At Rio+20, however, former Quebec premier Jean Charest sold Plan Nord as the “global model” for sustainable development, since it grants twenty percent of the territory protected status (leaving 80% open for development), and invests $47 billion in 3,000 megawatts of new hydroelectricity. Far from sustainable, however, these new hydroelectric dams will destroy some of the largest and most pristine rivers on the planet, flooding vast expanses of Indigenous land and releasing immense quantities of methane, a greenhouse gas twenty times more potent than CO2.

While Charest sold Plan Nord to international investors, a group of Innu people blockaded roads to stop construction of the mega-dams and transmission lines that were moving ahead without their consent. Plan Nord, no matter how it is branded, is a sure death sentence for Quebec’s last intact wild rivers and boreal forests, and the cultures that depend on them. For the original Innu inhabitants, Plan Nord represents the final chapter of a long history of oppression.

Building the Global Movement for Real Solutions

As we pointed out in the beginning of The Green Shock Doctrine, turning land, life, and livelihoods into market commodities for the benefit of global elites is antithetical to buen vivir: life in harmony between humans, communities, and the natural environment, devoid of commodification. With buen vivir, work is not a job to make others wealthier, but a livelihood that is sustaining and fulfilling.

Achieving buen vivir requires an understanding that climate change is at once a social and environmental justice issue, an ecological issue, and an issue of economic and political domination that must be addressed through broad and visionary alliances.

Buen vivir and the many solutions to global warming will come, not from the top down, but from communities working together to identify truly sustainable solutions that are both decentralized and recognize the importance of local control and bioregional distinctions.

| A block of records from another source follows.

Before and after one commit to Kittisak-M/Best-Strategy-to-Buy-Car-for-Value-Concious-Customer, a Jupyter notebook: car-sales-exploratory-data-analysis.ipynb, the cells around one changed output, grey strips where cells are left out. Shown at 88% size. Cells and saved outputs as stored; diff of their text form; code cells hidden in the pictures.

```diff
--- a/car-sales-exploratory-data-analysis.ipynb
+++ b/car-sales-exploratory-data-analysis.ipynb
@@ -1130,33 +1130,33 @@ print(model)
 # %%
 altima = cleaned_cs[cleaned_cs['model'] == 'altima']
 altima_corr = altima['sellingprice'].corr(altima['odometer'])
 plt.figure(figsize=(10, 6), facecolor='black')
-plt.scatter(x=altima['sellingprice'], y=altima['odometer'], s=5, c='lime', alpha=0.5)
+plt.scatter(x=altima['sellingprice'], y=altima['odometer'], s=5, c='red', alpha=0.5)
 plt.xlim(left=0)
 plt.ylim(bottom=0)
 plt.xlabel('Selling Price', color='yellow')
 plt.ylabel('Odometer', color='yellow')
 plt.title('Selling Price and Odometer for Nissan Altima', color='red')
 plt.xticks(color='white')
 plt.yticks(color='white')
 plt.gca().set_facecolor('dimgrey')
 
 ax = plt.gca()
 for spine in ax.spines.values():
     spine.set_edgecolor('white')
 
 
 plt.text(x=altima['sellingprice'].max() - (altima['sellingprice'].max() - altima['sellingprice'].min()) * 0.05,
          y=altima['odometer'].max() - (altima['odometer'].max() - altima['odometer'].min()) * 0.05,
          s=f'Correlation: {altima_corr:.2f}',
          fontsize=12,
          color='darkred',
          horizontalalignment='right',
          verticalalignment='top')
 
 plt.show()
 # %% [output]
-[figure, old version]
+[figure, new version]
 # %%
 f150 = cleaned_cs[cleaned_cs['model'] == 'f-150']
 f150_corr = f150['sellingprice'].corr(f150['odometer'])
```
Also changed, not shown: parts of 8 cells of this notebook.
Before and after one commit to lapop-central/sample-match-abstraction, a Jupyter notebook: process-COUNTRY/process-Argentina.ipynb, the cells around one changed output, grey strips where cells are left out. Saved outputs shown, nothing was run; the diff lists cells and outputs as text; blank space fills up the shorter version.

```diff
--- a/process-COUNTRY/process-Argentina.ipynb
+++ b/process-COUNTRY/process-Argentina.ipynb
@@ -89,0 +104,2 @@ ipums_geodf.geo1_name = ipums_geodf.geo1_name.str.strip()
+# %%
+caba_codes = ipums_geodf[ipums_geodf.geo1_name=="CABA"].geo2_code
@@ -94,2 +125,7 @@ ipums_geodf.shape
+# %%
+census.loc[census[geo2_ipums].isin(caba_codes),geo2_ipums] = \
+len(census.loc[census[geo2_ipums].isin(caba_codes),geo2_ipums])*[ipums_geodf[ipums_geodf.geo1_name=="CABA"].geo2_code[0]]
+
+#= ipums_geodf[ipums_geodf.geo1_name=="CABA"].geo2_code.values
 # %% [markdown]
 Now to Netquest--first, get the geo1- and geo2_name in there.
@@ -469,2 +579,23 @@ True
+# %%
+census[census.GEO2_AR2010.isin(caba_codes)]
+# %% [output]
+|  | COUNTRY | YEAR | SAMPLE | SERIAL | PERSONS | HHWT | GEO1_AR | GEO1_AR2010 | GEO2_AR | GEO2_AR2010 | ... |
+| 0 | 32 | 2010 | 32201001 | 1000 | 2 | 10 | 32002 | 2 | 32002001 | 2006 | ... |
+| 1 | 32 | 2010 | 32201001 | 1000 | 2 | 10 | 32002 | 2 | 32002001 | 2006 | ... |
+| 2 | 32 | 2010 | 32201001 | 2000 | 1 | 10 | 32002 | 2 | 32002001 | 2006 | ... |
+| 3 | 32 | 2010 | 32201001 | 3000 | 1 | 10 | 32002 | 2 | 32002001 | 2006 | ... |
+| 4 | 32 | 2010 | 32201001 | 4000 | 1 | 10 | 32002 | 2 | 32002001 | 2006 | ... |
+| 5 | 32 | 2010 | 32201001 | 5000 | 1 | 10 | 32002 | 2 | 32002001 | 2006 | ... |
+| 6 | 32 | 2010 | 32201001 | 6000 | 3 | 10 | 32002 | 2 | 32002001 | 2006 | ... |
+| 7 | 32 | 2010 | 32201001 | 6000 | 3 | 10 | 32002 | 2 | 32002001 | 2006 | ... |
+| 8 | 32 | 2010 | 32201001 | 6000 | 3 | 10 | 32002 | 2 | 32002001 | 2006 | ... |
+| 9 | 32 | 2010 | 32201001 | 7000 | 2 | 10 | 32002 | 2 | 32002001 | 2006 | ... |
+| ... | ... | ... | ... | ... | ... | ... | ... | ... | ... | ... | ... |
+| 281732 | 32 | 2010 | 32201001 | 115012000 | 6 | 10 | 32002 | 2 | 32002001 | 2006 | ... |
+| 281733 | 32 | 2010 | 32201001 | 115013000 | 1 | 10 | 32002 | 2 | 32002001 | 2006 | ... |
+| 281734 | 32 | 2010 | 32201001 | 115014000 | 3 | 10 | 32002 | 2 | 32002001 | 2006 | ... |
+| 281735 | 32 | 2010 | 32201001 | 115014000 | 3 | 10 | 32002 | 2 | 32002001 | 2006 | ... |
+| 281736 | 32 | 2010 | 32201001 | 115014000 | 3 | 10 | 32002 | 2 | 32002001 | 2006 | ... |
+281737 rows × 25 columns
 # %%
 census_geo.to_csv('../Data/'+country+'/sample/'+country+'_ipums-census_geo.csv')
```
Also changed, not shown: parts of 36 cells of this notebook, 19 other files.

Movements will succeed when they make business as usual impossible. As climate chaos escalates, so must our resistance. Any real change is going to have to come from a powerful, diverse, and radicalized grassroots movement that takes important lessons from the successes and failures of previous movements, and which has a clear analysis of the root causes and key actors driving the problem.